(Stored records)
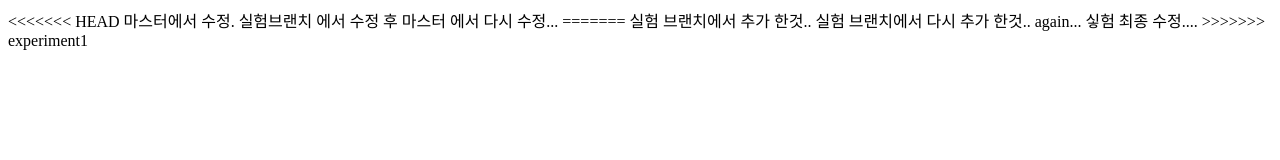
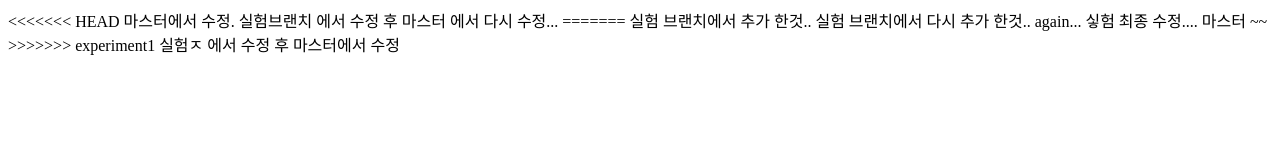
Before and after one commit to nampole/opentutorials, a plain HTML site: page index.html in a window 1280 px wide. Drawn offline with Linux system fonts and the light colour scheme.

Commit message:
실험2와 같은 구역 마스터에서 수정

```diff
--- a/index.html
+++ b/index.html
@@ -10,7 +10,8 @@
 =======
 실험 브랜치에서 추가 한것..
 실험 브랜치에서 다시 추가 한것.. again...
-싷험 최종 수정....
+싷험 최종 수정.... 마스터 ~~
 >>>>>>> experiment1
+실험ㅈ 에서 수정 후 마스터에서 수정
 </body>
 </html>
```
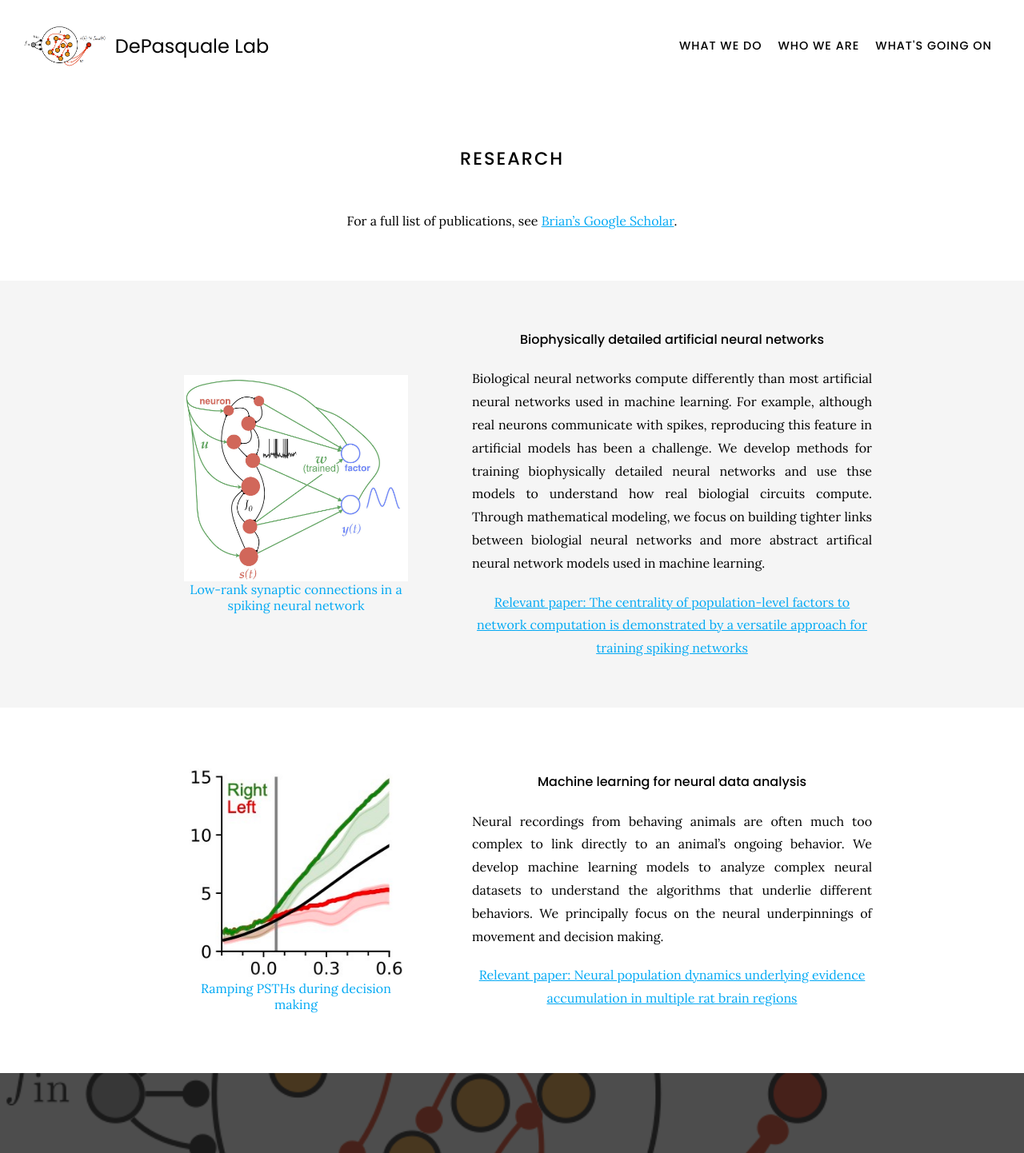
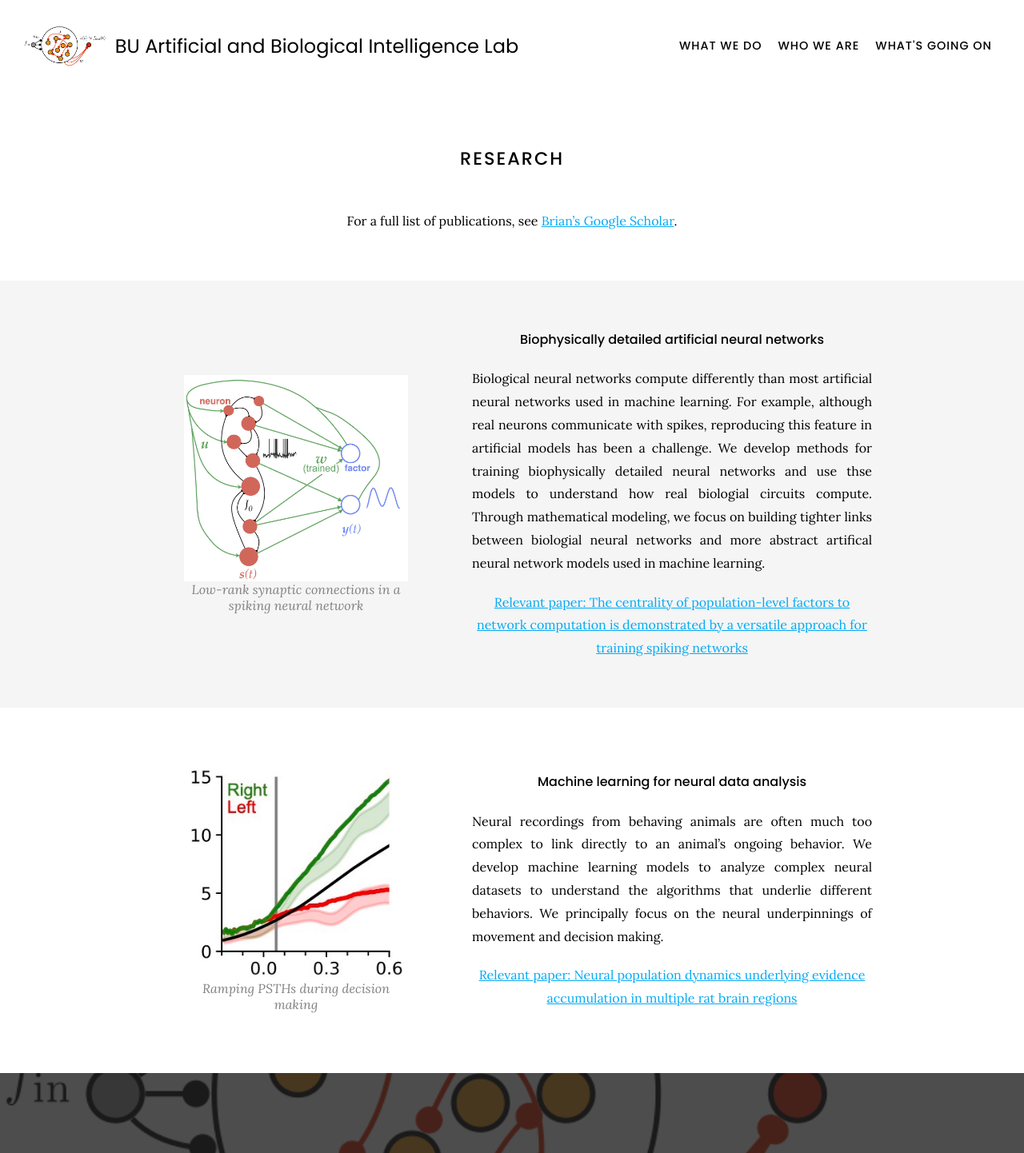
Before and after one commit to GrantMcConachie/depasquale-lab.github.io, a Jekyll site: the page built from research/index.md, in a window 1280 px wide. Shown: the whole page at 80% size. Built offline with Jekyll 4.4.1, drawn with Linux system fonts in a browser that asks for light colours; nearby versions of some CDN libraries.

Commit message:
changed stuff

```diff
--- a/_config.yaml
+++ b/_config.yaml
@@ -1,8 +1,8 @@
 ### basic settings
 
 # site properties and page defaults
-title: DePasquale Lab
-description: An easy-to-use, flexible website template for labs, with automatic citations, GitHub tag imports, pre-built components, and more.
+title: BU Artificial and Biological Intelligence Lab
+description: My lab website
 logo: images/pone.0191527.g001.png
 #header: images/background.jpg
 footer: images/pone.0191527.g001.png
--- a/_includes/feature.html
+++ b/_includes/feature.html
@@ -5,7 +5,7 @@
   >
     <figure>
       <img src="{{ include.image | relative_url }}" loading="lazy" />
-      <figcaption>{{ include.caption }}</figcaption>
+      <figcaption style="color: gray; font-style: italic;">{{ include.caption }}</figcaption>
    </figure>
   </a>
   <div class="feature_text">
```
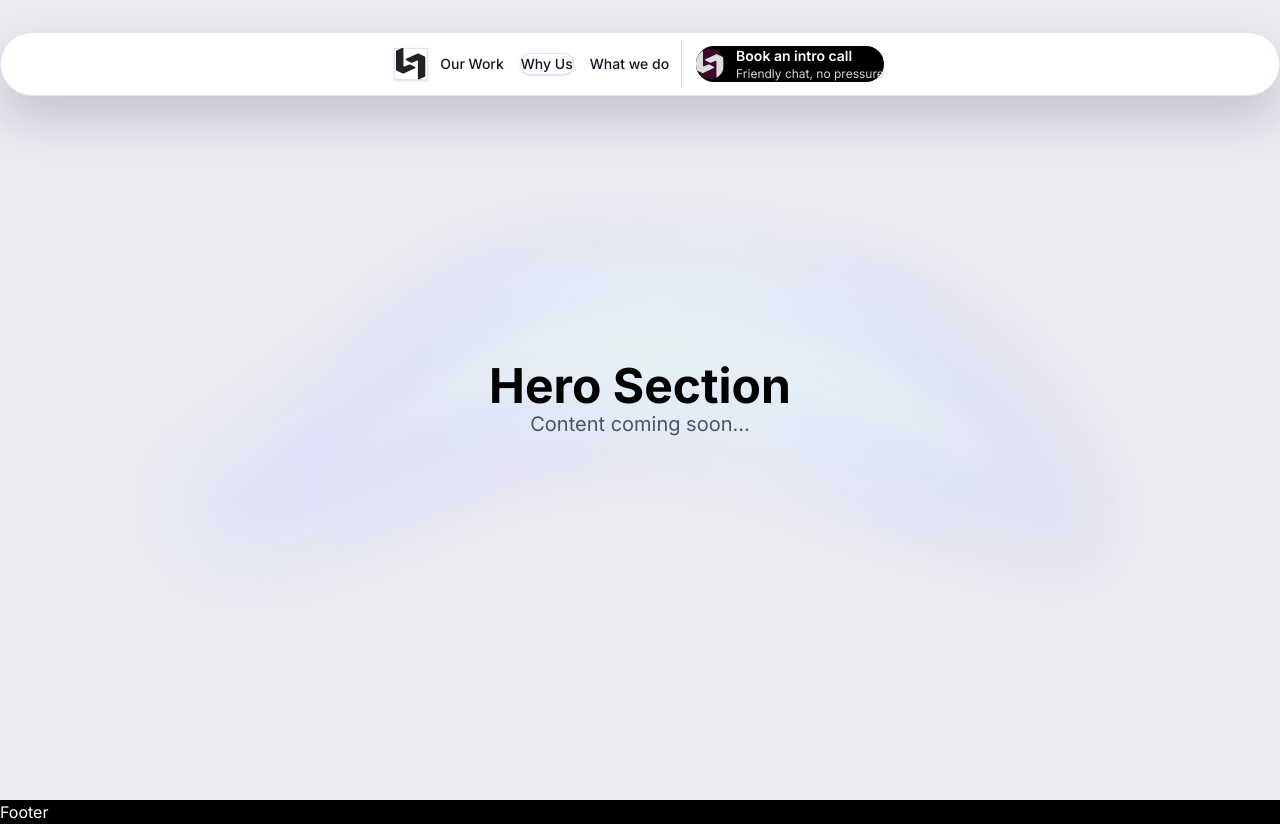
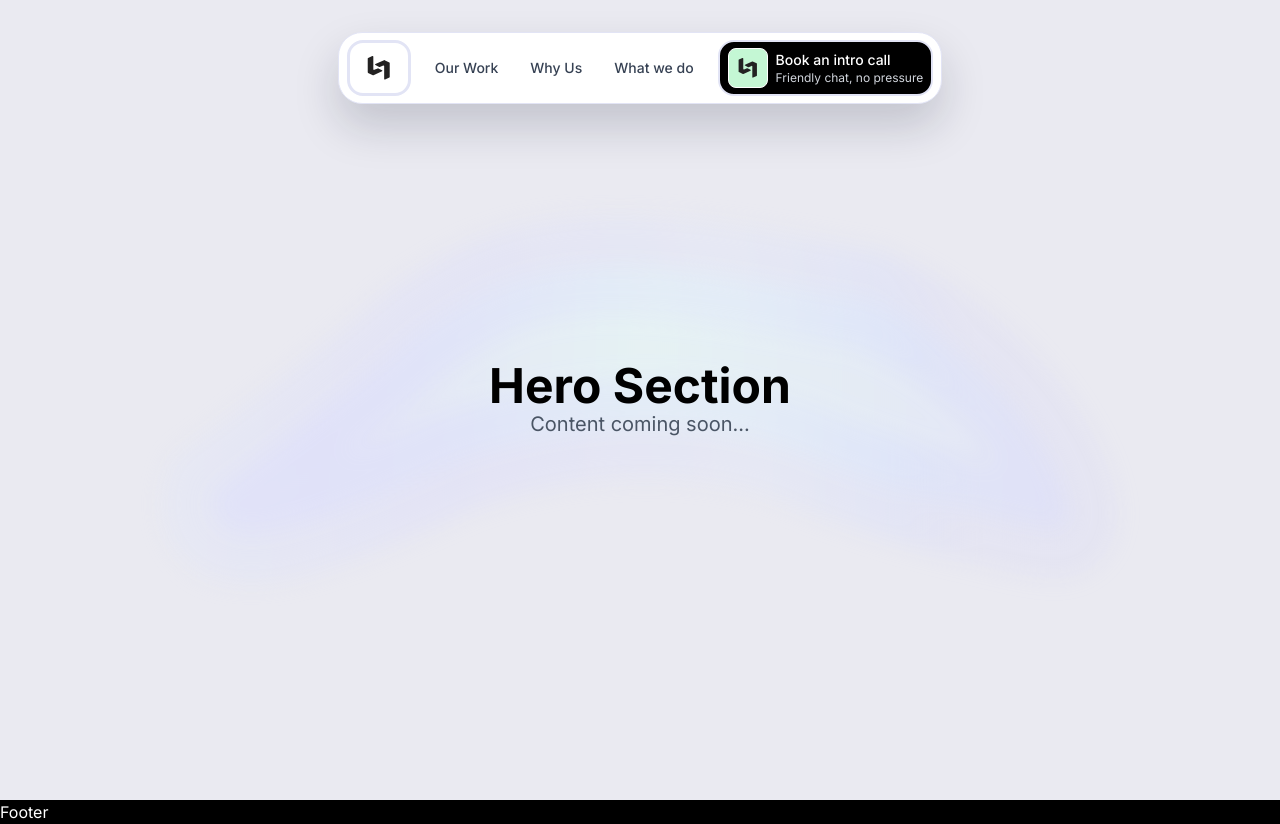
Before and after one commit to sai-prasad-1/www.levantate.in, a Next.js app: page / in a window 1280 px wide. Built offline with nearby package versions, Linux system fonts and the light colour scheme.

Commit message:
Update: Header modified

```diff
--- a/app/components/layout/Header.tsx
+++ b/app/components/layout/Header.tsx
@@ -15,61 +15,60 @@ export default function Header() {
       transition={{ duration: 0.6 }}
       className="fixed top-8 left-0 right-0 z-50"
     >
-      <div className="">
-        <nav className="w-full rounded-full shadow-[0_22px_45px_rgba(15,23,42,0.18)] border border-[#E2E4F5] bg-white backdrop-blur-md min-h-16 flex justify-center items-center">
-          <div className="flex items-center justify-between h-full gap-3 px-11">
+      <div className="w-full flex justify-center">
+        <nav className="sm:w-fit rounded-3xl shadow-[0_22px_45px_rgba(15,23,42,0.18)] border border-[#E2E4F5] bg-white backdrop-blur-md min-h-18 flex justify-center items-center">
+          <div className="w-full flex items-center justify-between h-full">
           {/* Logo */}
-            <Link href="/" className="shrink-0 h-8 bg-amber-700">
-              <div className="flex items-center justify-center mr-6  bg-white border border-[#E2E4F5] shadow-sm px-3 py-2 h-8 ">
+            <Link href="/" className="shrink-0">
+              <div className="flex items-center justify-center !ml-2 bg-white border-3 border-[#E2E4F5] rounded-2xl w-16 h-14">
                 <Image
                   src="/levantate_logo_square.svg"
                   alt="Levantate Labs"
                   width={32}
                   height={32}
-                  className="w-8 h-8"
+                  className="w-6 h-6"
                 />
               </div>
             </Link>
 
           {/* Navigation Links - Desktop */}
-          <div className="hidden lg:flex items-center gap-3 xl:gap-4 flex-1 justify-center">
+          <div className="hidden lg:flex items-center gap-4 flex-1 justify-center !mx-4">
             <Link
               href="#work"
-              className="text-xs sm:text-sm font-medium text-gray-900 hover:text-gray-700 transition-colors whitespace-nowrap px-4 py-2 rounded-full hover:bg-white/80"
+              className="text-xs sm:text-sm font-medium text-gray-700 hover:bg-gray-100 transition-colors whitespace-nowrap !px-2 py-2 rounded-xl h-[48px] flex items-center"
             >
               Our Work
             </Link>
             <Link
               href="#why"
-              className="text-xs sm:text-sm font-medium text-gray-900 transition-colors whitespace-nowrap px-5 py-2 rounded-full bg-white shadow-sm border border-[#E2E4F5]"
+              className="text-xs sm:text-sm font-medium text-gray-700 transition-colors whitespace-nowrap !px-2 py-2 rounded-xl hover:bg-gray-100 h-[48px] flex items-center"
             >
               Why Us
             </Link>
             <Link
               href="#what"
-              className="text-xs sm:text-sm font-medium text-gray-900 hover:text-gray-700 transition-colors whitespace-nowrap px-4 py-2 rounded-full hover:bg-white/80"
+              className="text-xs sm:text-sm font-medium text-gray-700 hover:bg-gray-100 transition-colors whitespace-nowrap !px-2 py-2 rounded-xl h-[48px] flex items-center"
             >
               What we do
             </Link>
           </div>
 
-          {/* Divider - Desktop */}
-          <div className="hidden lg:block h-12 w-px bg-gray-300"></div>
-
           {/* CTA Button - Desktop */}
           <Link
             href="#contact"
-            className="hidden lg:flex items-center gap-3 bg-black text-white pl-2 pr-4 py-1.5 rounded-full hover:bg-gray-900 transition-all hover:scale-105 shrink-0 border-2 border-white"
+            className="hidden h-14 w-fit !px-2 !mr-2 lg:flex items-center gap-2 bg-black text-white rounded-2xl hover:bg-gray-900 transition-all shrink-0 border-2 border-[#E2E4F5]"
           >
-            <Image
-              src="/levantate_logo_square.svg"
-              alt=""
-              width={28}
-              height={28}
-              className="invert rounded-full bg-[#C4F7D4] p-1"
-            />
+            <div className="w-10 h-10 bg-[#C4F7D4] rounded-lg border border-white p-1.5 flex items-center justify-center">
+              <Image
+                src="/levantate_logo_square.svg"
+                alt=""
+                width={20}
+                height={20}
+                className="w-5 h-5"
+              />
+            </div>
             <div className="flex flex-col text-left leading-tight">
-              <span className="text-xs sm:text-sm font-semibold">Book an intro call</span>
+              <span className="text-xs sm:text-sm font-medium">Book an intro call</span>
               <span className="text-[10px] sm:text-xs text-gray-300">Friendly chat, no pressure</span>
             </div>
           </Link>
```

→ Exercise prompt: The task calls for repeating each line above exactly while excluding the pictures.

→ Exercise output:
Before and after one commit to nampole/opentutorials, a plain HTML site: page index.html in a window 1280 px wide. Drawn offline with Linux system fonts and the light colour scheme.

Commit message:
실험2와 같은 구역 마스터에서 수정

```diff
--- a/index.html
+++ b/index.html
@@ -10,7 +10,8 @@
 =======
 실험 브랜치에서 추가 한것..
 실험 브랜치에서 다시 추가 한것.. again...
-싷험 최종 수정....
+싷험 최종 수정.... 마스터 ~~
 >>>>>>> experiment1
+실험ㅈ 에서 수정 후 마스터에서 수정
 </body>
 </html>
```
Before and after one commit to GrantMcConachie/depasquale-lab.github.io, a Jekyll site: the page built from research/index.md, in a window 1280 px wide. Shown: the whole page at 80% size. Built offline with Jekyll 4.4.1, drawn with Linux system fonts in a browser that asks for light colours; nearby versions of some CDN libraries.

Commit message:
changed stuff

```diff
--- a/_config.yaml
+++ b/_config.yaml
@@ -1,8 +1,8 @@
 ### basic settings
 
 # site properties and page defaults
-title: DePasquale Lab
-description: An easy-to-use, flexible website template for labs, with automatic citations, GitHub tag imports, pre-built components, and more.
+title: BU Artificial and Biological Intelligence Lab
+description: My lab website
 logo: images/pone.0191527.g001.png
 #header: images/background.jpg
 footer: images/pone.0191527.g001.png
--- a/_includes/feature.html
+++ b/_includes/feature.html
@@ -5,7 +5,7 @@
   >
     <figure>
       <img src="{{ include.image | relative_url }}" loading="lazy" />
-      <figcaption>{{ include.caption }}</figcaption>
+      <figcaption style="color: gray; font-style: italic;">{{ include.caption }}</figcaption>
    </figure>
   </a>
   <div class="feature_text">
```
Before and after one commit to sai-prasad-1/www.levantate.in, a Next.js app: page / in a window 1280 px wide. Built offline with nearby package versions, Linux system fonts and the light colour scheme.

Commit message:
Update: Header modified

```diff
--- a/app/components/layout/Header.tsx
+++ b/app/components/layout/Header.tsx
@@ -15,61 +15,60 @@ export default function Header() {
       transition={{ duration: 0.6 }}
       className="fixed top-8 left-0 right-0 z-50"
     >
-      <div className="">
-        <nav className="w-full rounded-full shadow-[0_22px_45px_rgba(15,23,42,0.18)] border border-[#E2E4F5] bg-white backdrop-blur-md min-h-16 flex justify-center items-center">
-          <div className="flex items-center justify-between h-full gap-3 px-11">
+      <div className="w-full flex justify-center">
+        <nav className="sm:w-fit rounded-3xl shadow-[0_22px_45px_rgba(15,23,42,0.18)] border border-[#E2E4F5] bg-white backdrop-blur-md min-h-18 flex justify-center items-center">
+          <div className="w-full flex items-center justify-between h-full">
           {/* Logo */}
-            <Link href="/" className="shrink-0 h-8 bg-amber-700">
-              <div className="flex items-center justify-center mr-6  bg-white border border-[#E2E4F5] shadow-sm px-3 py-2 h-8 ">
+            <Link href="/" className="shrink-0">
+              <div className="flex items-center justify-center !ml-2 bg-white border-3 border-[#E2E4F5] rounded-2xl w-16 h-14">
                 <Image
                   src="/levantate_logo_square.svg"
                   alt="Levantate Labs"
                   width={32}
                   height={32}
-                  className="w-8 h-8"
+                  className="w-6 h-6"
                 />
               </div>
             </Link>
 
           {/* Navigation Links - Desktop */}
-          <div className="hidden lg:flex items-center gap-3 xl:gap-4 flex-1 justify-center">
+          <div className="hidden lg:flex items-center gap-4 flex-1 justify-center !mx-4">
             <Link
               href="#work"
-              className="text-xs sm:text-sm font-medium text-gray-900 hover:text-gray-700 transition-colors whitespace-nowrap px-4 py-2 rounded-full hover:bg-white/80"
+              className="text-xs sm:text-sm font-medium text-gray-700 hover:bg-gray-100 transition-colors whitespace-nowrap !px-2 py-2 rounded-xl h-[48px] flex items-center"
             >
               Our Work
             </Link>
             <Link
               href="#why"
-              className="text-xs sm:text-sm font-medium text-gray-900 transition-colors whitespace-nowrap px-5 py-2 rounded-full bg-white shadow-sm border border-[#E2E4F5]"
+              className="text-xs sm:text-sm font-medium text-gray-700 transition-colors whitespace-nowrap !px-2 py-2 rounded-xl hover:bg-gray-100 h-[48px] flex items-center"
             >
               Why Us
             </Link>
             <Link
               href="#what"
-              className="text-xs sm:text-sm font-medium text-gray-900 hover:text-gray-700 transition-colors whitespace-nowrap px-4 py-2 rounded-full hover:bg-white/80"
+              className="text-xs sm:text-sm font-medium text-gray-700 hover:bg-gray-100 transition-colors whitespace-nowrap !px-2 py-2 rounded-xl h-[48px] flex items-center"
             >
               What we do
             </Link>
           </div>
 
-          {/* Divider - Desktop */}
-          <div className="hidden lg:block h-12 w-px bg-gray-300"></div>
-
           {/* CTA Button - Desktop */}
           <Link
             href="#contact"
-            className="hidden lg:flex items-center gap-3 bg-black text-white pl-2 pr-4 py-1.5 rounded-full hover:bg-gray-900 transition-all hover:scale-105 shrink-0 border-2 border-white"
+            className="hidden h-14 w-fit !px-2 !mr-2 lg:flex items-center gap-2 bg-black text-white rounded-2xl hover:bg-gray-900 transition-all shrink-0 border-2 border-[#E2E4F5]"
           >
-            <Image
-              src="/levantate_logo_square.svg"
-              alt=""
-              width={28}
-              height={28}
-              className="invert rounded-full bg-[#C4F7D4] p-1"
-            />
+            <div className="w-10 h-10 bg-[#C4F7D4] rounded-lg border border-white p-1.5 flex items-center justify-center">
+              <Image
+                src="/levantate_logo_square.svg"
+                alt=""
+                width={20}
+                height={20}
+                className="w-5 h-5"
+              />
+            </div>
             <div className="flex flex-col text-left leading-tight">
-              <span className="text-xs sm:text-sm font-semibold">Book an intro call</span>
+              <span className="text-xs sm:text-sm font-medium">Book an intro call</span>
               <span className="text-[10px] sm:text-xs text-gray-300">Friendly chat, no pressure</span>
             </div>
           </Link>
```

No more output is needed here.